Exercise:
Each line containing the string "Results" should be copied out of the entries.

Data for processing:
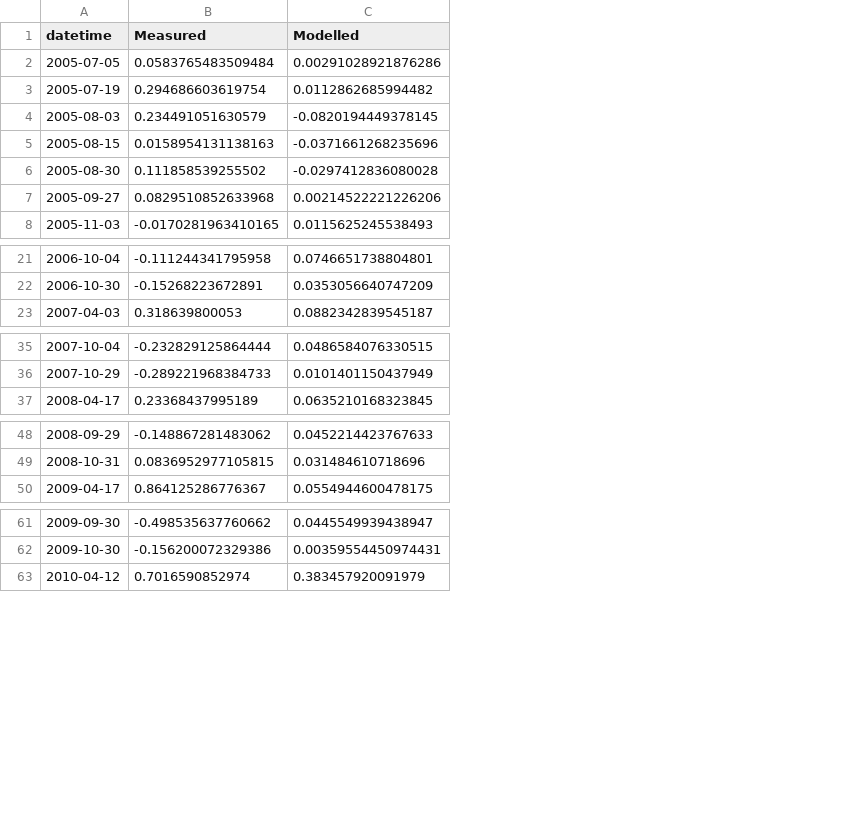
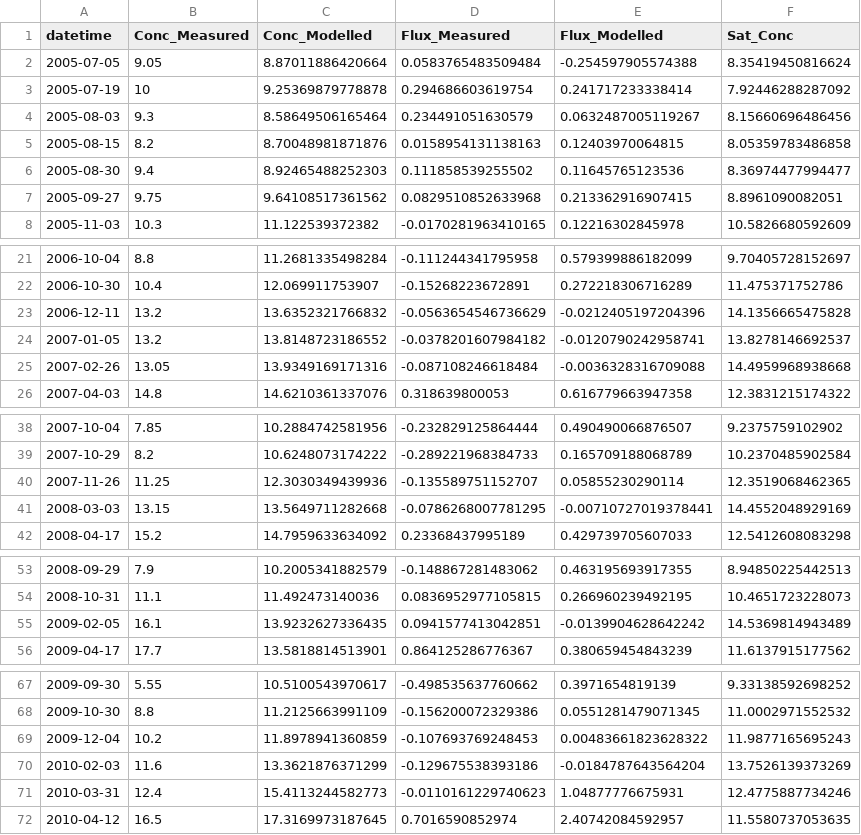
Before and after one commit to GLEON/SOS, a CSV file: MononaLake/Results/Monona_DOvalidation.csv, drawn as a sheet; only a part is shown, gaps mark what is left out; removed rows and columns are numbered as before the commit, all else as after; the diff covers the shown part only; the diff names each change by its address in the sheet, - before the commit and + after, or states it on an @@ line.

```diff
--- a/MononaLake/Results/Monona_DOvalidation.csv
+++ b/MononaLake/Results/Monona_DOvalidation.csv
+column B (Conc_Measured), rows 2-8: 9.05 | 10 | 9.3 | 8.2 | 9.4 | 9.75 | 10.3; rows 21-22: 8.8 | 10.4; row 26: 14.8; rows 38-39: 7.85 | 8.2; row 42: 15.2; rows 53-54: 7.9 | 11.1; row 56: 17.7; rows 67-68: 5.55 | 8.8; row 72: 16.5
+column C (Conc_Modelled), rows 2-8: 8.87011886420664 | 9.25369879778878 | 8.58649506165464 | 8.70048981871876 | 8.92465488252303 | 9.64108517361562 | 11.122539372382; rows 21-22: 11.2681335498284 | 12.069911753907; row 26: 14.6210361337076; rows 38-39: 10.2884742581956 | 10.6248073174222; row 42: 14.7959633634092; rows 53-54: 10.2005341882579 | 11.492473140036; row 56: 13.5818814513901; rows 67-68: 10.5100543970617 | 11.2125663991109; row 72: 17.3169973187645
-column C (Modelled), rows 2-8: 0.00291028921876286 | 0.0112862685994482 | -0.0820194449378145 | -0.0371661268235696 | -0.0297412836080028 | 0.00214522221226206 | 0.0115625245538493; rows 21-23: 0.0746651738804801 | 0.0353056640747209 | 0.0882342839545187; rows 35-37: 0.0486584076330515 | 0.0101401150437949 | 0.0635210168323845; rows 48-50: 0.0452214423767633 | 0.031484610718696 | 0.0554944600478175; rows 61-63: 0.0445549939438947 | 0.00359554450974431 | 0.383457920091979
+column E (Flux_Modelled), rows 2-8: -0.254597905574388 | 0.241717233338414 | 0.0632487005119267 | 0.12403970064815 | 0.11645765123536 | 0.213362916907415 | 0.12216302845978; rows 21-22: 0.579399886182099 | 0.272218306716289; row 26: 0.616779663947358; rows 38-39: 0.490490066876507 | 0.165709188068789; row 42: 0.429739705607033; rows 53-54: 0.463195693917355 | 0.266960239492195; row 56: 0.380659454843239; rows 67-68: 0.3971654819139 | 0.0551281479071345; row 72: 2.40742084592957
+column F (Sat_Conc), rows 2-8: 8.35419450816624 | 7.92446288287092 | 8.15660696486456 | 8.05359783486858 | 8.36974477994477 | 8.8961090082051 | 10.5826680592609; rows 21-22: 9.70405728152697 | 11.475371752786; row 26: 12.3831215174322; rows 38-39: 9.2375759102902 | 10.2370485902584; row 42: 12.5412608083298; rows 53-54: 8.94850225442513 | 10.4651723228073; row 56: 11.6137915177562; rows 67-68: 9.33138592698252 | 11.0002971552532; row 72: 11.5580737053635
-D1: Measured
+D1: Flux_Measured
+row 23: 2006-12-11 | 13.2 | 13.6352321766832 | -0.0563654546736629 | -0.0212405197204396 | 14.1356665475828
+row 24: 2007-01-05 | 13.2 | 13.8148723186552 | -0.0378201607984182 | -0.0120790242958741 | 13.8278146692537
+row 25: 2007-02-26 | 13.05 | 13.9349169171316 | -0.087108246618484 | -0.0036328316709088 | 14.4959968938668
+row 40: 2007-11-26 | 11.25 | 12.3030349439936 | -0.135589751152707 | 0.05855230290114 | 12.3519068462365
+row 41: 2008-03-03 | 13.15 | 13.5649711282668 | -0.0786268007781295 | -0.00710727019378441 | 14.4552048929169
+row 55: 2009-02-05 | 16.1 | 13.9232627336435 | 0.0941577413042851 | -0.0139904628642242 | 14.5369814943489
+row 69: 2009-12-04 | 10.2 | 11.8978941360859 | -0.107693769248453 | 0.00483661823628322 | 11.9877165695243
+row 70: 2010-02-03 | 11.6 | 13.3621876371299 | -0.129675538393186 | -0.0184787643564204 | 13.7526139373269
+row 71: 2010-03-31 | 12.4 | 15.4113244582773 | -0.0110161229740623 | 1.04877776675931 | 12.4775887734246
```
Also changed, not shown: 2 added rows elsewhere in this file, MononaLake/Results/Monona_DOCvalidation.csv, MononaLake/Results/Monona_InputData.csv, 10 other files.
* * *
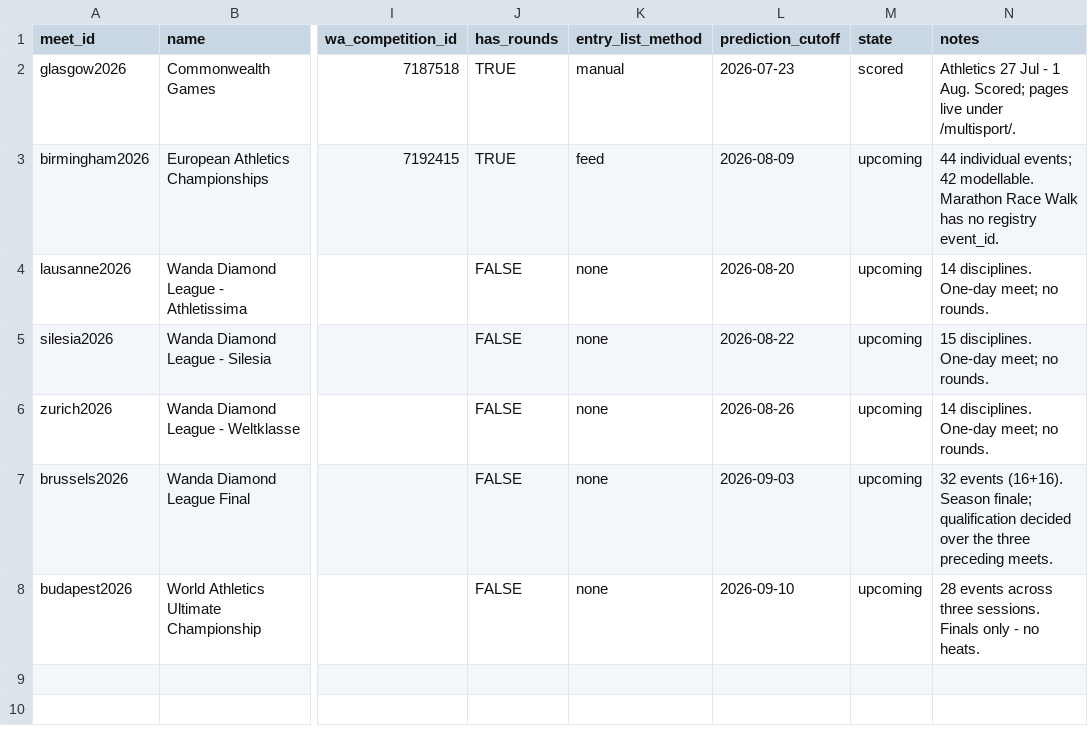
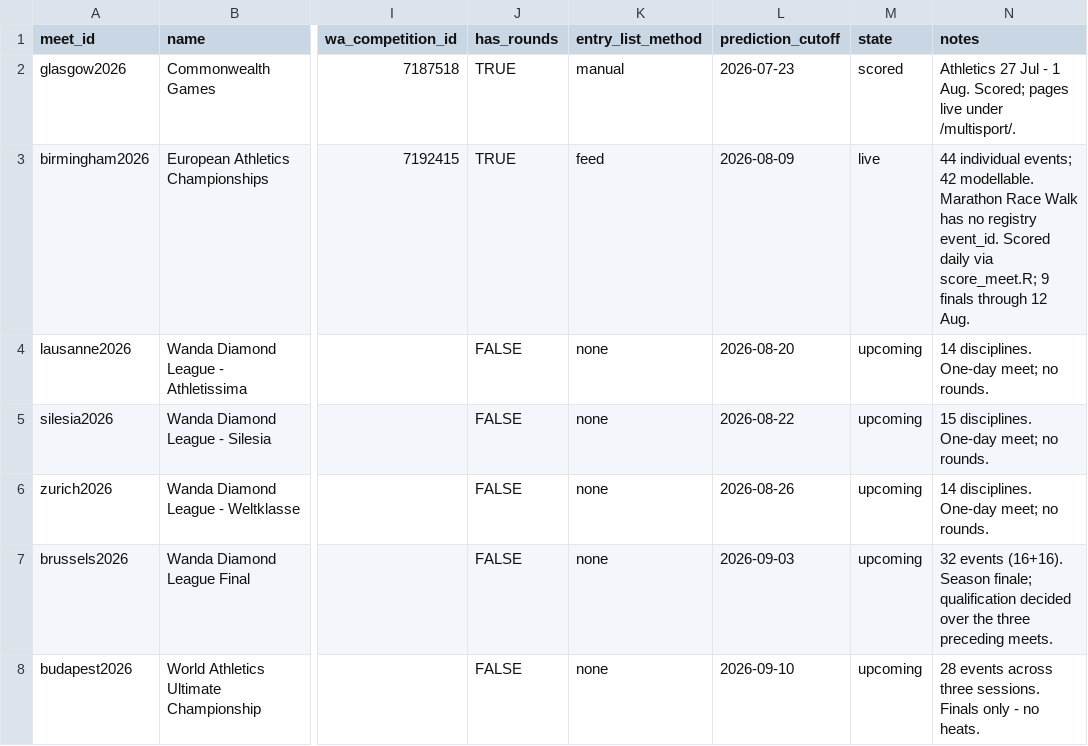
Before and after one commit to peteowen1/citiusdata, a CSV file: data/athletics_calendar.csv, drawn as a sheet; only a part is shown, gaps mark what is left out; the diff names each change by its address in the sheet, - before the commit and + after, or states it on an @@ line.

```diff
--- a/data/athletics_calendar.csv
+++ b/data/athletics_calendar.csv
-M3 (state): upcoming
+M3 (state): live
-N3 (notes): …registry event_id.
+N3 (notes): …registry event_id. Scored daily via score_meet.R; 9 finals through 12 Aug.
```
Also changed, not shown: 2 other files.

Task response:
Before and after one commit to GLEON/SOS, a CSV file: MononaLake/Results/Monona_DOvalidation.csv, drawn as a sheet; only a part is shown, gaps mark what is left out; removed rows and columns are numbered as before the commit, all else as after; the diff covers the shown part only; the diff names each change by its address in the sheet, - before the commit and + after, or states it on an @@ line.
--- a/MononaLake/Results/Monona_DOvalidation.csv
+++ b/MononaLake/Results/Monona_DOvalidation.csv
Also changed, not shown: 2 added rows elsewhere in this file, MononaLake/Results/Monona_DOCvalidation.csv, MononaLake/Results/Monona_InputData.csv, 10 other files.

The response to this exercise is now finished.